Things are going well for Iceland right now. The country’s success at the European Championship in 2016 gripped the world and its Viking football chant placed Iceland firmly on the map.
Things are also going well for NIBE Interna- tional Sales, which has recently sold and in- stalled nine heat pumps via Icelandic Friorka at the Geysir and Gullfoss tourist centres.
The island, wich is famous for its volcanoes and hot springs, has natural heat in the ground and might therefore be presumed an unlikely market for heat pumps. However it's not as black and white as you might think... Most homes on Iceland are heated using district heating, taken directly from geothermal sources, but there are areas where the natural energy cannot be exploited. Sometimes the temperature is not high enough to be able to work directly for heating and hot water. This is where a heat pump is needed, but with a source of energy that's significantly hotter than the norm
Hot spring a source of heat
The Geysir hot spring area is Iceland's most popular tourist attraction with its central location and history stretching back 10,000 years. There is a house next to the geysir in which a NIBE F1245 is installed. It’s serving as a guinea pig to find out whether waste water from the Great Geysir can also be used in a larg- er-scale project for a hotel that is being built nearby. Although it’s a very ordinary heat pump installation, the circumstances are anything but ordinary.
The outdoor temperature varies during Iceland’s “hot season” and affects the heat in the springs. The owners have therefore decided to install a heat pump to meet the needs of the facility. A loop placed in water at a temperature of 60 - 80 °C extracts hot water which flows into a secondary pool where heat is taken straight to the heating system. Energy is then extracted from a third pool to the NIBE F1245.
A hotel is being built close to the Geysir hot spring area. A source of energy has not yet been decided on, but the extraction of much more from the hot springs is not allowed as it would have a negative impact on the geysir. However, it is hoped that a NIBE heat pump will also be installed here and that the hot springs

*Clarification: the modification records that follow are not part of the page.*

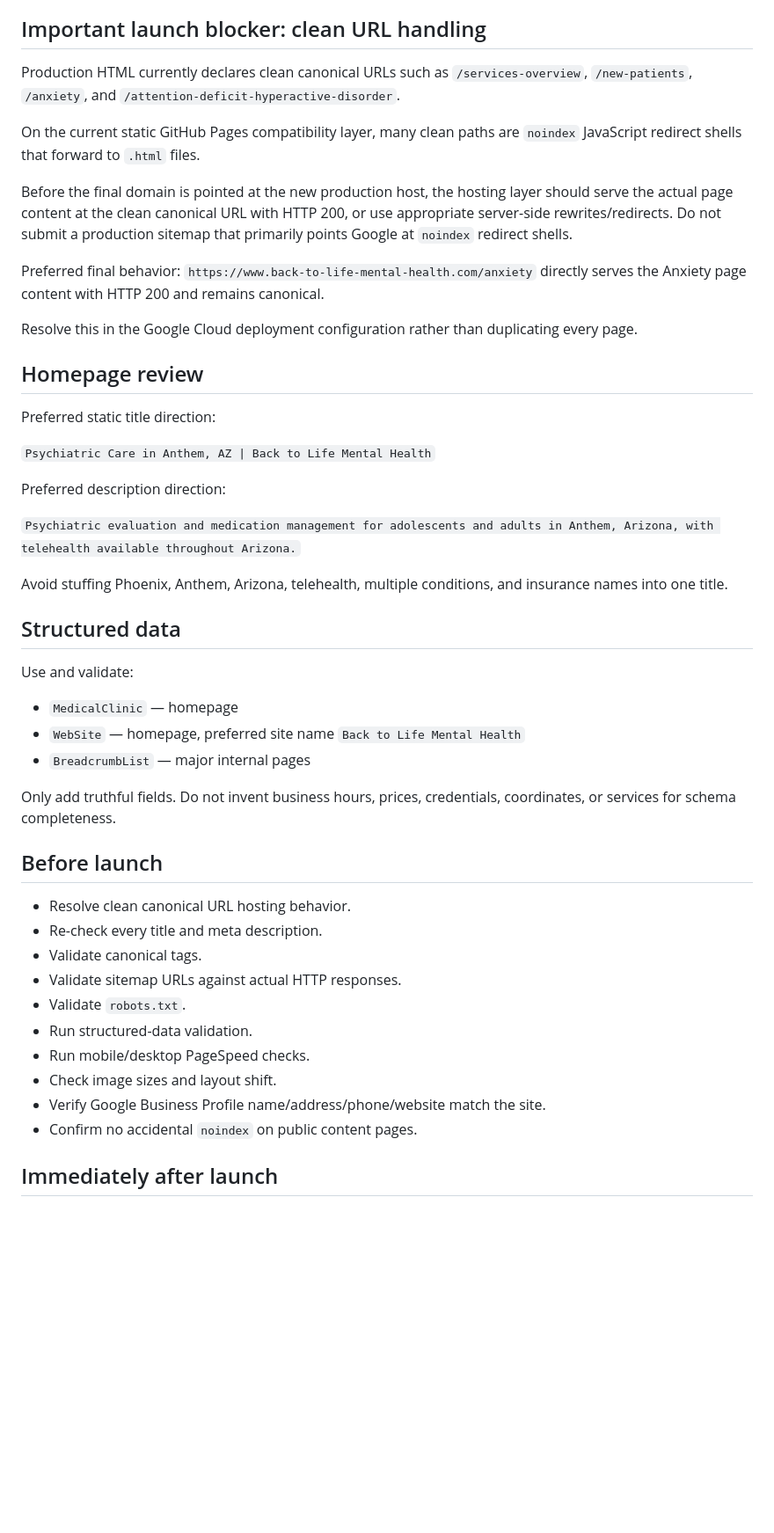
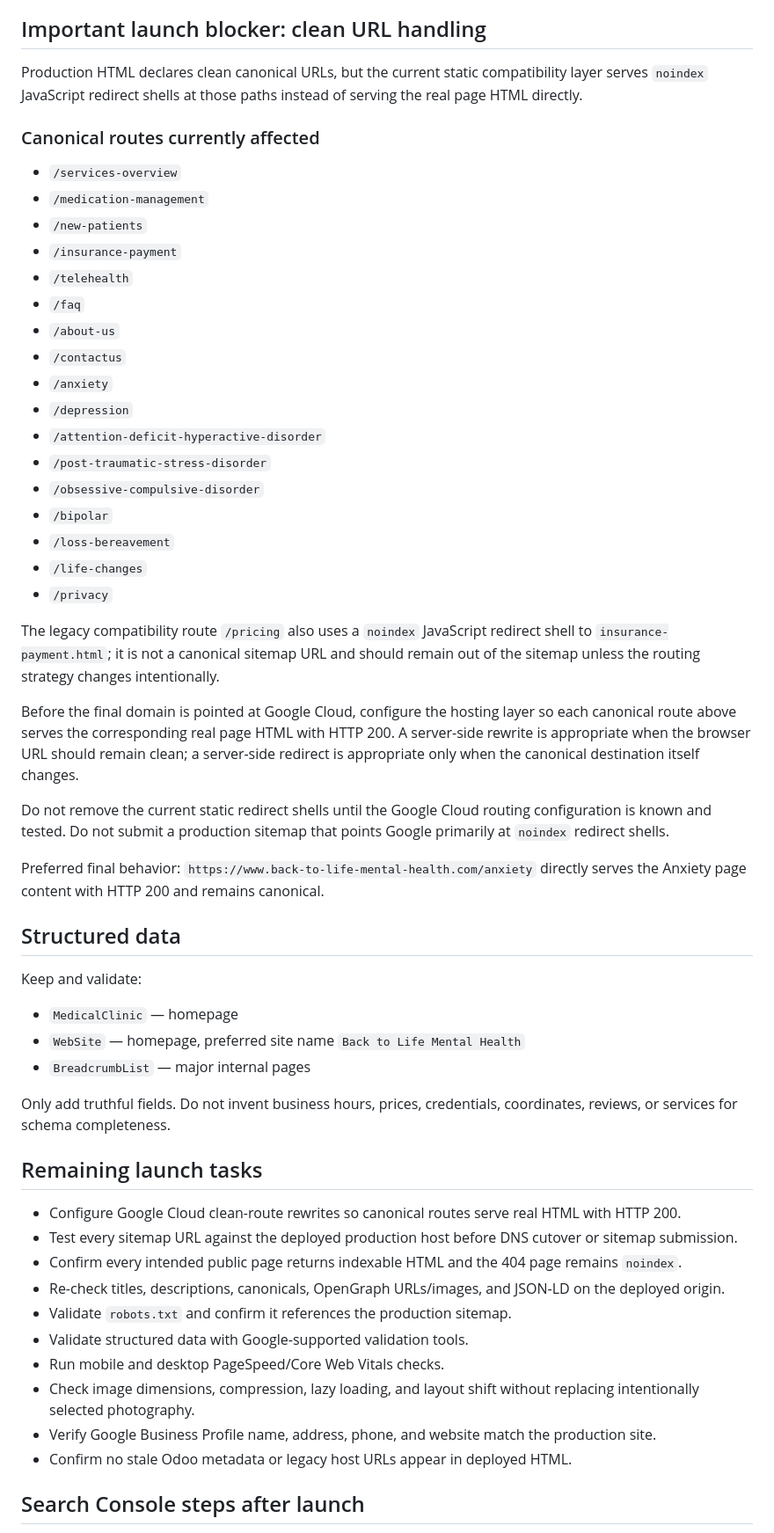
Before and after one commit to Logancarton/Back-to-Life-Mental-Health, a Markdown page: SEO_PRELAUNCH.md, the part around one of its changes. Shown at 88% size. Rendered like a GitHub page; blank space fills up the shorter version.

Commit message:
Document completed pre-launch SEO audit

```diff
--- a/SEO_PRELAUNCH.md
+++ b/SEO_PRELAUNCH.md
@@ -55,49 +88,57 @@ Compete on specificity and trust rather than generic keyword volume: accurate An
 
 ## Important launch blocker: clean URL handling
 
-Production HTML currently declares clean canonical URLs such as `/services-overview`, `/new-patients`, `/anxiety`, and `/attention-deficit-hyperactive-disorder`.
+Production HTML declares clean canonical URLs, but the current static compatibility layer serves `noindex` JavaScript redirect shells at those paths instead of serving the real page HTML directly.
 
-On the current static GitHub Pages compatibility layer, many clean paths are `noindex` JavaScript redirect shells that forward to `.html` files.
+### Canonical routes currently affected
 
-Before the final domain is pointed at the new production host, the hosting layer should serve the actual page content at the clean canonical URL with HTTP 200, or use appropriate server-side rewrites/redirects. Do not submit a production sitemap that primarily points Google at `noindex` redirect shells.
+- `/services-overview`
+- `/medication-management`
+- `/new-patients`
+- `/insurance-payment`
+- `/telehealth`
+- `/faq`
+- `/about-us`
+- `/contactus`
+- `/anxiety`
+- `/depression`
+- `/attention-deficit-hyperactive-disorder`
+- `/post-traumatic-stress-disorder`
+- `/obsessive-compulsive-disorder`
+- `/bipolar`
+- `/loss-bereavement`
+- `/life-changes`
+- `/privacy`
+
+The legacy compatibility route `/pricing` also uses a `noindex` JavaScript redirect shell to `insurance-payment.html`; it is not a canonical sitemap URL and should remain out of the sitemap unless the routing strategy changes intentionally.
+
+Before the final domain is pointed at Google Cloud, configure the hosting layer so each canonical route above serves the corresponding real page HTML with HTTP 200. A server-side rewrite is appropriate when the browser URL should remain clean; a server-side redirect is appropriate only when the canonical destination itself changes.
+
+Do not remove the current static redirect shells until the Google Cloud routing configuration is known and tested. Do not submit a production sitemap that points Google primarily at `noindex` redirect shells.
 
 Preferred final behavior: `https://www.back-to-life-mental-health.com/anxiety` directly serves the Anxiety page content with HTTP 200 and remains canonical.
 
-Resolve this in the Google Cloud deployment configuration rather than duplicating every page.
-
-## Homepage review
-
-Preferred static title direction:
-
-`Psychiatric Care in Anthem, AZ | Back to Life Mental Health`
-
-Preferred description direction:
-
-`Psychiatric evaluation and medication management for adolescents and adults in Anthem, Arizona, with telehealth available throughout Arizona.`
-
-Avoid stuffing Phoenix, Anthem, Arizona, telehealth, multiple conditions, and insurance names into one title.
-
 ## Structured data
 
-Use and validate:
+Keep and validate:
 - `MedicalClinic` — homepage
 - `WebSite` — homepage, preferred site name `Back to Life Mental Health`
 - `BreadcrumbList` — major internal pages
 
-Only add truthful fields. Do not invent business hours, prices, credentials, coordinates, or services for schema completeness.
+Only add truthful fields. Do not invent business hours, prices, credentials, coordinates, reviews, or services for schema completeness.
 
-## Before launch
+## Remaining launch tasks
 
-- Resolve clean canonical URL hosting behavior.
-- Re-check every title and meta description.
-- Validate canonical tags.
-- Validate sitemap URLs against actual HTTP responses.
-- Validate `robots.txt`.
-- Run structured-data validation.
-- Run mobile/desktop PageSpeed checks.
-- Check image sizes and layout shift.
-- Verify Google Business Profile name/address/phone/website match the site.
-- Confirm no accidental `noindex` on public content pages.
+- Configure Google Cloud clean-route rewrites so canonical routes serve real HTML with HTTP 200.
+- Test every sitemap URL against the deployed production host before DNS cutover or sitemap submission.
+- Confirm every intended public page returns indexable HTML and the 404 page remains `noindex`.
+- Re-check titles, descriptions, canonicals, OpenGraph URLs/images, and JSON-LD on the deployed origin.
+- Validate `robots.txt` and confirm it references the production sitemap.
+- Validate structured data with Google-supported validation tools.
+- Run mobile and desktop PageSpeed/Core Web Vitals checks.
+- Check image dimensions, compression, lazy loading, and layout shift without replacing intentionally selected photography.
+- Verify Google Business Profile name, address, phone, and website match the production site.
+- Confirm no stale Odoo metadata or legacy host URLs appear in deployed HTML.
 
-## Immediately after launch
+## Search Console steps after launch
 
```
Also changed, not shown: other parts of SEO_PRELAUNCH.md (+51 -16 lines).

can partly contribute as a source of heat. If the guinea pig NIBE F1245 produces favourable results, a similar solution could be suitable for the hotel should the hot springs not be hot enough to provide the building with heat and hot water all year round.
Prime location in Gullfoss
A NIBE F1345 is currently being installed by the Gullfoss waterfall, another popular attraction on Iceland. The tourist resort nearby with its restaurant and hotel is expanding and will need more heat pumps. The electrical system used today will be replaced by a ground source heat pump.
The business at Gullfoss is owned by two brothers, Jón and Svavar Njarðarsson. Gullfosskaffi is one of Iceland's largest restaurants, serving more than 200,000 meals each year. Svavar, the proprietor, believes it would have been impossible to extend the restaurant without a heat pump being installed.
“The power lines would never have handled heating with electricity,” he tells us.
The restaurant, currently with a floor space of about 2,000 m2, is heated by a NIBE F1345-60 and another one will possibly be installed in the future.
Hótel Gullfoss is about 1,300 m2 in size and has a NIBE F1345- 40 installed. Hot water is supplied by two 1,000-litre accumulator tanks. At the time of writing, there are plans to extend
the hotel to twice its size, with the intention of then installing another NIBE heat pump. Three NIBE F1245-12s and one NIBE F1245-10 are also installed in smaller buildings adjacent to the hotel. There's also a NIBE ARIA heating a stable close by. All in all, there are seven NIBE pumps operating in the Gullfoss area, with potential for many more to be installed.
Since the partnership began in 2013, business for NIBE has developed favourably on Iceland and it sees opportunities for further growth in the years to come!